Facts about Birds of Prey
Birds of Prey are amazing to watch from their feathers to their flight, but why?
Birds of Prey differ from other birds in the way they are able to capture their prey. Birds of Prey are meat eaters and will tend to eat animals, such as, other birds or rodents, rather than worms or nuts. Instead of getting their food using their beaks, they use there feed which enables them to get a much wider source of food.
As in all birds, Birds of Prey have adapted to their predator way and habits throughout the years. One example of this is the wingspan of the Swallow-tailed Kite; the wingspan is short and broad so they are quick and easy to direct. Another good example, is the spectacular and specifc vision of birds.
To give you an idea about Birds of Prey, here are some specific facts about different species (not all are found in the UK):
Vultures are known to flock in groups of thousands to roost!
Vultures also tend to scavenge for food, mostly eating dead meat that they spot and smell from the air rather than find prey to kill.
A hawks vision is exceptional, at 8 times greater than a humans.
Hawks are monogamous; there will pair with another bird for life.
The average wingspan of a bird varies from the great size of 6 feet to 7 feet!
Therefore making there nests about 6 feet wide and weighing around 100 pounds.
Owls can turn their heads 270° in 1 direction.
The shape of an owls head is to maximise hearing and visibility!
Bird's of Prey found in the UK:
- European Honey-Buzzard
- Black Kite
- Red Kite
- White-tailed Eagle
- Hen Harrier
- Montagu's Harrier
- Eurasian Marsh Harrier
- Eurasian Sparrowhawk
- Northern Goshawk
- Common Buzzard
- Rough-legged Buzzard
- Golden Eagle
- Common Kestrel
- Red-footed Falcon
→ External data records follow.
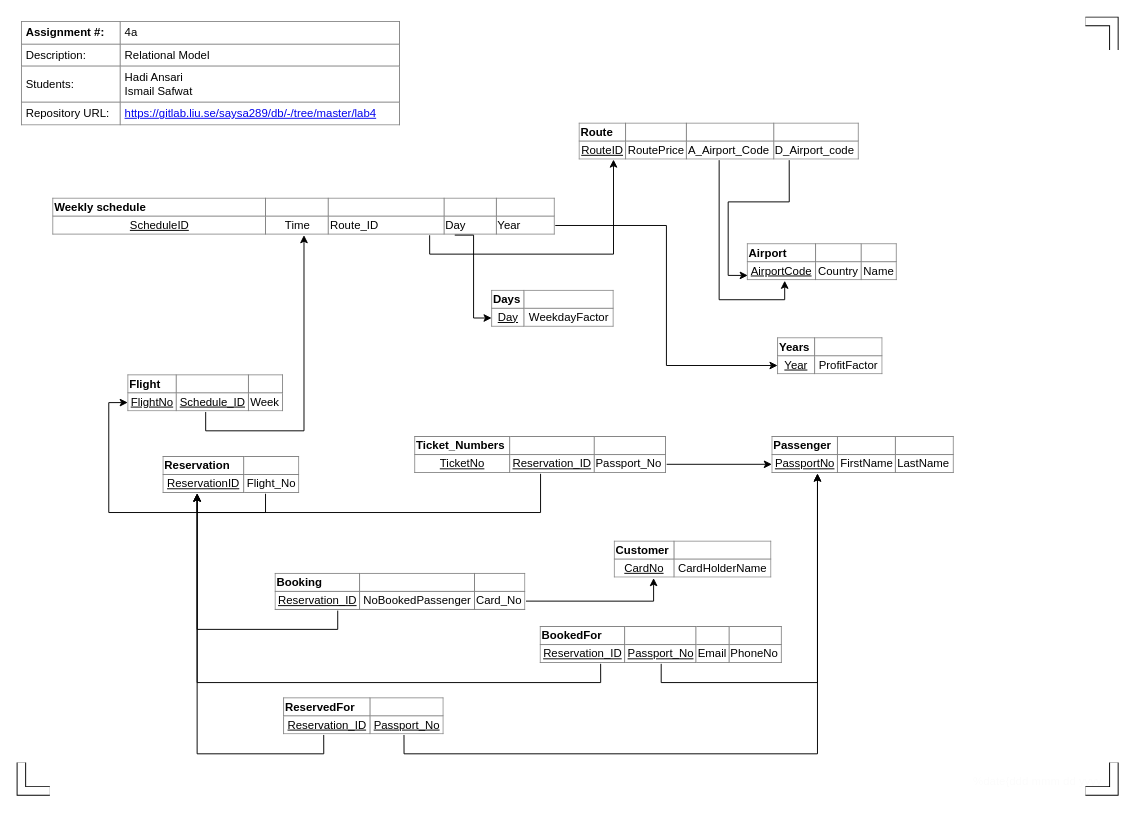
Above: page "Relational Model" (2 of 2) of lab4/Assignment4b.drawio in hadi-ansari/TDDD12 (draw.io), before the change. Source tidied: cells renumbered, new cells numbered last; positions are measured from the earlier drawing's top-left corner, leaving out a move shared by most shapes. Both pictures are drawn from the tidied source at 95%, with x=0, y=0 at pixel (21, 21).
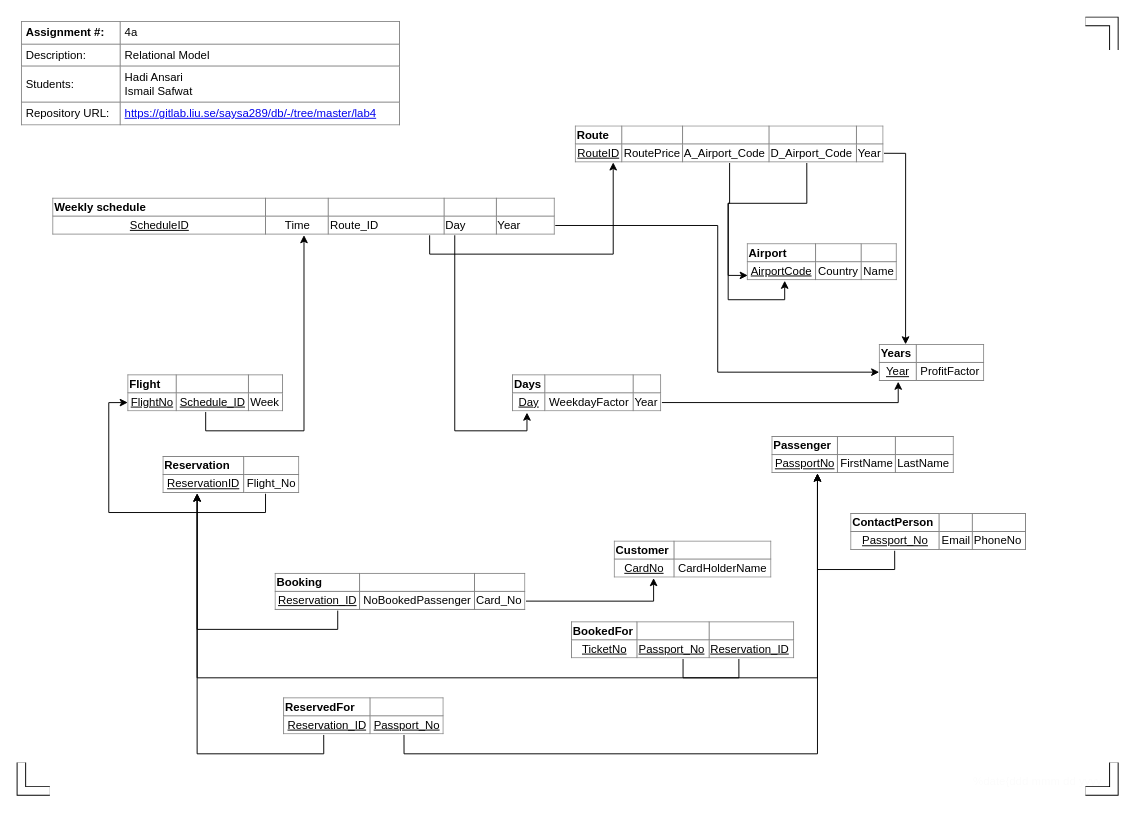
The same diagram, later.

The change refers to these unchanged cells:
```xml
<mxCell id="3" value="&lt;table border=&quot;1&quot; width=&quot;100%&quot; style=&quot;width: 100% ; height: 100% ; border-collapse: collapse&quot;&gt;&lt;tbody&gt;&lt;tr&gt;&lt;td&gt;&lt;b&gt;Weekly schedule&lt;/b&gt;&lt;/td&gt;&lt;td&gt;&lt;br&gt;&lt;/td&gt;&lt;td&gt;&lt;br&gt;&lt;/td&gt;&lt;td&gt;&lt;br&gt;&lt;/td&gt;&lt;td&gt;&lt;br&gt;&lt;/td&gt;&lt;/tr&gt;&lt;tr&gt;&lt;td style=&quot;text-align: center&quot;&gt;&lt;u&gt;ScheduleID&lt;/u&gt;&lt;/td&gt;&lt;td style=&quot;text-align: center&quot;&gt;Time&lt;/td&gt;&lt;td&gt;Route_ID&lt;/td&gt;&lt;td&gt;Day&lt;/td&gt;&lt;td&gt;Year&lt;/td&gt;&lt;/tr&gt;&lt;/tbody&gt;&lt;/table&gt;" style="text;html=1;strokeColor=none;fillColor=#ffffff;overflow=fill;points=[[0,0,0,0,0],[0,0.26,0,0,0],[0,0.51,0,0,0],[0,0.74,0,0,0],[0,1,0,0,0],[0.2,1,0,0,0],[0.25,0,0,0,0],[0.25,1,0,0,0],[0.4,1,0,0,0],[0.5,0,0,0,0],[0.5,1,0,0,0],[0.6,1,0,0,0],[0.75,0,0,0,0],[0.75,1,0,0,0],[0.8,1,0,0,0],[1,0,0,0,0],[1,0.26,0,0,0],[1,0.51,0,0,0],[1,0.74,0,0,0],[1,1,0,0,0]];" parent="1" vertex="1">
  <mxGeometry x="33" y="186" width="529" height="39" as="geometry" />
</mxCell>
<mxCell id="10" value="&lt;table border=&quot;1&quot; width=&quot;100%&quot; style=&quot;width: 100% ; height: 100% ; border-collapse: collapse&quot;&gt;&lt;tbody&gt;&lt;tr&gt;&lt;td&gt;&lt;b&gt;Reservation&lt;/b&gt;&lt;/td&gt;&lt;td&gt;&lt;br&gt;&lt;/td&gt;&lt;/tr&gt;&lt;tr&gt;&lt;td style=&quot;text-align: center&quot;&gt;&lt;u&gt;ReservationID&lt;/u&gt;&lt;/td&gt;&lt;td style=&quot;text-align: center&quot;&gt;Flight_No&lt;/td&gt;&lt;/tr&gt;&lt;/tbody&gt;&lt;/table&gt;" style="text;html=1;strokeColor=none;fillColor=#ffffff;overflow=fill;" parent="1" vertex="1">
  <mxGeometry x="149" y="458" width="144" height="39" as="geometry" />
</mxCell>
<mxCell id="11" value="&lt;table border=&quot;1&quot; width=&quot;100%&quot; style=&quot;width: 100% ; height: 100% ; border-collapse: collapse&quot;&gt;&lt;tbody&gt;&lt;tr&gt;&lt;td&gt;&lt;b&gt;Passenger&lt;/b&gt;&lt;/td&gt;&lt;td&gt;&lt;br&gt;&lt;/td&gt;&lt;td&gt;&lt;br&gt;&lt;/td&gt;&lt;/tr&gt;&lt;tr&gt;&lt;td style=&quot;text-align: center&quot;&gt;&lt;u&gt;PassportNo&lt;/u&gt;&lt;/td&gt;&lt;td style=&quot;text-align: center&quot;&gt;FirstName&lt;/td&gt;&lt;td&gt;LastName&lt;/td&gt;&lt;/tr&gt;&lt;/tbody&gt;&lt;/table&gt;" style="text;html=1;strokeColor=none;fillColor=#ffffff;overflow=fill;" parent="1" vertex="1">
  <mxGeometry x="790" y="437" width="192" height="39" as="geometry" />
</mxCell>
```

The edit, as a diff of the source:
```diff
@@
+    <mxCell id="25" style="edgeStyle=orthogonalEdgeStyle;rounded=0;jettySize=auto;html=1;exitX=0.8;exitY=1;exitDx=0;exitDy=0;exitPerimeter=0;entryX=0.097;entryY=1.021;entryDx=0;entryDy=0;entryPerimeter=0;" parent="1" edge="1" source="3" target="15">
+      <mxGeometry relative="1" as="geometry" />
+    </mxCell>
@@
+    <mxCell id="35" style="edgeStyle=orthogonalEdgeStyle;rounded=0;jettySize=auto;html=1;exitX=1;exitY=0.74;exitDx=0;exitDy=0;exitPerimeter=0;entryX=0.25;entryY=0;entryDx=0;entryDy=0;" parent="1" edge="1" source="14" target="16">
+      <mxGeometry relative="1" as="geometry" />
+    </mxCell>
-    <mxCell id="14" value="&lt;table border=&quot;1&quot; width=&quot;100%&quot; style=&quot;width: 100% ; height: 100% ; border-collapse: collapse&quot;&gt;&lt;tbody&gt;&lt;tr&gt;&lt;td&gt;&lt;b&gt;Route&lt;/b&gt;&lt;/td&gt;&lt;td&gt;&lt;br&gt;&lt;/td&gt;&lt;td&gt;&lt;br&gt;&lt;/td&gt;&lt;td&gt;&lt;br&gt;&lt;/td&gt;&lt;/tr&gt;&lt;tr&gt;&lt;td style=&quot;text-align: center&quot;&gt;&lt;u&gt;RouteID&lt;/u&gt;&lt;/td&gt;&lt;td style=&quot;text-align: center&quot;&gt;RoutePrice&lt;/td&gt;&lt;td&gt;A_Airport_Code&lt;/td&gt;&lt;td&gt;D_Airport_code&lt;/td&gt;&lt;/tr&gt;&lt;/tbody&gt;&lt;/table&gt;" style="text;html=1;strokeColor=none;fillColor=#ffffff;overflow=fill;points=[[0,0,0,0,0],[0,0.26,0,0,0],[0,0.5,0,0,0],[0,0.51,0,0,0],[0,0.74,0,0,0],[0,1,0,0,0],[0.25,0,0,0,0],[0.25,1,0,0,0],[0.5,0,0,0,0],[0.5,1,0,0,0],[0.75,0,0,0,0],[0.75,1,0,0,0],[1,0,0,0,0],[1,0.26,0,0,0],[1,0.51,0,0,0],[1,0.74,0,0,0],[1,1,0,0,0]];" parent="1" vertex="1">
-      <mxGeometry x="587" y="107" width="295" height="39" as="geometry" />
+    <mxCell id="14" value="&lt;table border=&quot;1&quot; width=&quot;100%&quot; style=&quot;width: 100% ; height: 100% ; border-collapse: collapse&quot;&gt;&lt;tbody&gt;&lt;tr&gt;&lt;td&gt;&lt;b&gt;Route&lt;/b&gt;&lt;/td&gt;&lt;td&gt;&lt;br&gt;&lt;/td&gt;&lt;td&gt;&lt;br&gt;&lt;/td&gt;&lt;td&gt;&lt;br&gt;&lt;/td&gt;&lt;td&gt;&lt;br&gt;&lt;/td&gt;&lt;/tr&gt;&lt;tr&gt;&lt;td style=&quot;text-align: center&quot;&gt;&lt;u&gt;RouteID&lt;/u&gt;&lt;/td&gt;&lt;td style=&quot;text-align: center&quot;&gt;RoutePrice&lt;/td&gt;&lt;td&gt;A_Airport_Code&lt;/td&gt;&lt;td&gt;D_Airport_Code&lt;/td&gt;&lt;td&gt;Year&lt;/td&gt;&lt;/tr&gt;&lt;/tbody&gt;&lt;/table&gt;" style="text;html=1;strokeColor=none;fillColor=#ffffff;overflow=fill;points=[[0,0,0,0,0],[0,0.26,0,0,0],[0,0.5,0,0,0],[0,0.51,0,0,0],[0,0.74,0,0,0],[0,1,0,0,0],[0.25,0,0,0,0],[0.25,1,0,0,0],[0.5,0,0,0,0],[0.5,1,0,0,0],[0.75,0,0,0,0],[0.75,1,0,0,0],[1,0,0,0,0],[1,0.26,0,0,0],[1,0.51,0,0,0],[1,0.74,0,0,0],[1,1,0,0,0]];" parent="1" vertex="1">
+      <mxGeometry x="583" y="110" width="325" height="39" as="geometry" />
     </mxCell>
+    <mxCell id="36" style="edgeStyle=orthogonalEdgeStyle;rounded=0;jettySize=auto;html=1;exitX=1;exitY=0.75;exitDx=0;exitDy=0;entryX=0.18;entryY=1.007;entryDx=0;entryDy=0;entryPerimeter=0;" parent="1" edge="1" source="15" target="16">
+      <mxGeometry relative="1" as="geometry" />
+    </mxCell>
-    <mxCell id="15" value="&lt;table border=&quot;1&quot; width=&quot;100%&quot; style=&quot;width: 100% ; height: 100% ; border-collapse: collapse&quot;&gt;&lt;tbody&gt;&lt;tr&gt;&lt;td&gt;&lt;b&gt;Days&lt;/b&gt;&lt;/td&gt;&lt;td&gt;&lt;br&gt;&lt;/td&gt;&lt;/tr&gt;&lt;tr&gt;&lt;td style=&quot;text-align: center&quot;&gt;&lt;u&gt;Day&lt;/u&gt;&lt;/td&gt;&lt;td style=&quot;text-align: center&quot;&gt;WeekdayFactor&lt;/td&gt;&lt;/tr&gt;&lt;/tbody&gt;&lt;/table&gt;" style="text;html=1;strokeColor=none;fillColor=#ffffff;overflow=fill;" parent="1" vertex="1">
-      <mxGeometry x="495" y="283" width="129" height="39" as="geometry" />
+    <mxCell id="15" value="&lt;table border=&quot;1&quot; width=&quot;100%&quot; style=&quot;width: 100% ; height: 100% ; border-collapse: collapse&quot;&gt;&lt;tbody&gt;&lt;tr&gt;&lt;td&gt;&lt;b&gt;Days&lt;/b&gt;&lt;/td&gt;&lt;td&gt;&lt;br&gt;&lt;/td&gt;&lt;td&gt;&lt;/td&gt;&lt;/tr&gt;&lt;tr&gt;&lt;td style=&quot;text-align: center&quot;&gt;&lt;u&gt;Day&lt;/u&gt;&lt;/td&gt;&lt;td style=&quot;text-align: center&quot;&gt;WeekdayFactor&lt;/td&gt;&lt;td&gt;Year&lt;/td&gt;&lt;/tr&gt;&lt;/tbody&gt;&lt;/table&gt;" style="text;html=1;strokeColor=none;fillColor=#ffffff;overflow=fill;" parent="1" vertex="1">
+      <mxGeometry x="517" y="372" width="157" height="39" as="geometry" />
     </mxCell>
     <mxCell id="16" value="&lt;table border=&quot;1&quot; width=&quot;100%&quot; style=&quot;width: 100% ; height: 100% ; border-collapse: collapse&quot;&gt;&lt;tbody&gt;&lt;tr&gt;&lt;td&gt;&lt;b&gt;Years&lt;/b&gt;&lt;/td&gt;&lt;td&gt;&lt;br&gt;&lt;/td&gt;&lt;/tr&gt;&lt;tr&gt;&lt;td style=&quot;text-align: center&quot;&gt;&lt;u&gt;Year&lt;/u&gt;&lt;/td&gt;&lt;td style=&quot;text-align: center&quot;&gt;ProfitFactor&lt;/td&gt;&lt;/tr&gt;&lt;/tbody&gt;&lt;/table&gt;" style="text;html=1;strokeColor=none;fillColor=#ffffff;overflow=fill;" parent="1" vertex="1">
-      <mxGeometry x="796" y="333" width="111" height="39" as="geometry" />
+      <mxGeometry x="903" y="340" width="111" height="39" as="geometry" />
     </mxCell>
@@
-    <mxCell id="25" style="edgeStyle=elbowEdgeStyle;elbow=horizontal;endArrow=classic;html=1;rounded=0;exitX=0.8;exitY=1;exitDx=0;exitDy=0;exitPerimeter=0;entryX=0;entryY=0.75;entryDx=0;entryDy=0;" parent="1" edge="1" source="3" target="15">
-      <mxGeometry relative="1" as="geometry" />
-    </mxCell>
@@
+    <mxCell id="30" style="edgeStyle=orthogonalEdgeStyle;rounded=0;jettySize=auto;html=1;exitX=0.5;exitY=1;exitDx=0;exitDy=0;entryX=0.25;entryY=1;entryDx=0;entryDy=0;" parent="1" edge="1" source="31" target="11">
+      <mxGeometry relative="1" as="geometry" />
+    </mxCell>
-    <mxCell id="29" style="edgeStyle=orthogonalEdgeStyle;rounded=0;jettySize=auto;html=1;exitX=0.25;exitY=1;exitDx=0;exitDy=0;entryX=0.25;entryY=1;entryDx=0;entryDy=0;" parent="1" edge="1" source="31" target="10">
+    <mxCell id="29" style="edgeStyle=orthogonalEdgeStyle;rounded=0;jettySize=auto;html=1;exitX=0.75;exitY=1;exitDx=0;exitDy=0;entryX=0.25;entryY=1;entryDx=0;entryDy=0;" parent="1" edge="1" source="31" target="10">
       <mxGeometry relative="1" as="geometry" />
     </mxCell>
-    <mxCell id="30" style="edgeStyle=orthogonalEdgeStyle;rounded=0;jettySize=auto;html=1;exitX=0.5;exitY=1;exitDx=0;exitDy=0;entryX=0.25;entryY=1;entryDx=0;entryDy=0;" parent="1" edge="1" source="31" target="11">
-      <mxGeometry relative="1" as="geometry" />
-    </mxCell>
-    <mxCell id="31" value="&lt;table border=&quot;1&quot; width=&quot;100%&quot; style=&quot;width: 100% ; height: 100% ; border-collapse: collapse&quot;&gt;&lt;tbody&gt;&lt;tr&gt;&lt;td&gt;&lt;b&gt;BookedFor&lt;/b&gt;&lt;/td&gt;&lt;td&gt;&lt;br&gt;&lt;/td&gt;&lt;td&gt;&lt;br&gt;&lt;/td&gt;&lt;td&gt;&lt;br&gt;&lt;/td&gt;&lt;/tr&gt;&lt;tr&gt;&lt;td style=&quot;text-align: center&quot;&gt;&lt;u&gt;Reservation_ID&lt;/u&gt;&lt;/td&gt;&lt;td style=&quot;text-align: center&quot;&gt;&lt;u&gt;Passport_No&lt;/u&gt;&lt;/td&gt;&lt;td&gt;Email&lt;/td&gt;&lt;td&gt;PhoneNo&lt;/td&gt;&lt;/tr&gt;&lt;/tbody&gt;&lt;/table&gt;" style="text;html=1;strokeColor=none;fillColor=#ffffff;overflow=fill;" parent="1" vertex="1">
-      <mxGeometry x="546" y="637" width="255" height="39" as="geometry" />
+    <mxCell id="31" value="&lt;table border=&quot;1&quot; width=&quot;100%&quot; style=&quot;width: 100% ; height: 100% ; border-collapse: collapse&quot;&gt;&lt;tbody&gt;&lt;tr&gt;&lt;td&gt;&lt;b&gt;BookedFor&lt;/b&gt;&lt;/td&gt;&lt;td&gt;&lt;br&gt;&lt;/td&gt;&lt;td&gt;&lt;br&gt;&lt;/td&gt;&lt;/tr&gt;&lt;tr&gt;&lt;td style=&quot;text-align: center&quot;&gt;&lt;u&gt;TicketNo&lt;/u&gt;&lt;/td&gt;&lt;td&gt;&lt;u&gt;Passport_No&lt;/u&gt;&lt;/td&gt;&lt;td&gt;&lt;u&gt;Reservation_ID&lt;/u&gt;&lt;/td&gt;&lt;/tr&gt;&lt;/tbody&gt;&lt;/table&gt;" style="text;html=1;strokeColor=none;fillColor=#ffffff;overflow=fill;" parent="1" vertex="1">
+      <mxGeometry x="579" y="632" width="235" height="39" as="geometry" />
     </mxCell>
-    <mxCell id="32" style="edgeStyle=orthogonalEdgeStyle;rounded=0;jettySize=auto;html=1;exitX=0.5;exitY=1;exitDx=0;exitDy=0;entryX=0.25;entryY=1;entryDx=0;entryDy=0;" parent="1" edge="1" source="34" target="10">
-      <mxGeometry relative="1" as="geometry" />
-    </mxCell>
-    <mxCell id="33" style="edgeStyle=orthogonalEdgeStyle;rounded=0;jettySize=auto;html=1;exitX=1;exitY=0.75;exitDx=0;exitDy=0;entryX=0;entryY=0.75;entryDx=0;entryDy=0;" parent="1" edge="1" source="34" target="11">
-      <mxGeometry relative="1" as="geometry" />
-    </mxCell>
-    <mxCell id="34" value="&lt;table border=&quot;1&quot; width=&quot;100%&quot; style=&quot;width: 100% ; height: 100% ; border-collapse: collapse&quot;&gt;&lt;tbody&gt;&lt;tr&gt;&lt;td&gt;&lt;b&gt;Ticket_Numbers&lt;/b&gt;&lt;/td&gt;&lt;td&gt;&lt;br&gt;&lt;/td&gt;&lt;td&gt;&lt;br&gt;&lt;/td&gt;&lt;/tr&gt;&lt;tr&gt;&lt;td style=&quot;text-align: center&quot;&gt;&lt;u&gt;TicketNo&lt;/u&gt;&lt;/td&gt;&lt;td style=&quot;text-align: center&quot;&gt;&lt;u&gt;Reservation_ID&lt;/u&gt;&lt;/td&gt;&lt;td&gt;Passport_No&lt;/td&gt;&lt;/tr&gt;&lt;/tbody&gt;&lt;/table&gt;" style="text;html=1;strokeColor=none;fillColor=#ffffff;overflow=fill;" parent="1" vertex="1">
-      <mxGeometry x="414" y="437" width="265" height="39" as="geometry" />
-    </mxCell>
+    <mxCell id="37" style="edgeStyle=orthogonalEdgeStyle;rounded=0;jettySize=auto;html=1;exitX=0.25;exitY=1;exitDx=0;exitDy=0;entryX=0.25;entryY=1;entryDx=0;entryDy=0;" parent="1" edge="1" source="38" target="11">
+      <mxGeometry relative="1" as="geometry" />
+    </mxCell>
+    <mxCell id="38" value="&lt;table border=&quot;1&quot; width=&quot;100%&quot; style=&quot;width: 100% ; height: 100% ; border-collapse: collapse&quot;&gt;&lt;tbody&gt;&lt;tr&gt;&lt;td&gt;&lt;b&gt;ContactPerson&lt;/b&gt;&lt;/td&gt;&lt;td&gt;&lt;br&gt;&lt;/td&gt;&lt;td&gt;&lt;/td&gt;&lt;/tr&gt;&lt;tr&gt;&lt;td style=&quot;text-align: center&quot;&gt;&lt;u&gt;Passport_No&lt;/u&gt;&lt;/td&gt;&lt;td style=&quot;text-align: center&quot;&gt;Email&lt;/td&gt;&lt;td&gt;PhoneNo&lt;/td&gt;&lt;/tr&gt;&lt;/tbody&gt;&lt;/table&gt;" style="text;html=1;strokeColor=none;fillColor=#ffffff;overflow=fill;" parent="1" vertex="1">
+      <mxGeometry x="873" y="518" width="185" height="39" as="geometry" />
+    </mxCell>
```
- Eurasian Hobby
- Gyr Falcon
- Peregrine Falcon
- Barn Owl
- Snowy Owl
- Tawny Owl
- Little Owl
- Long-eared Owl
- Short-eared Owl
Photo by Bart Rousseau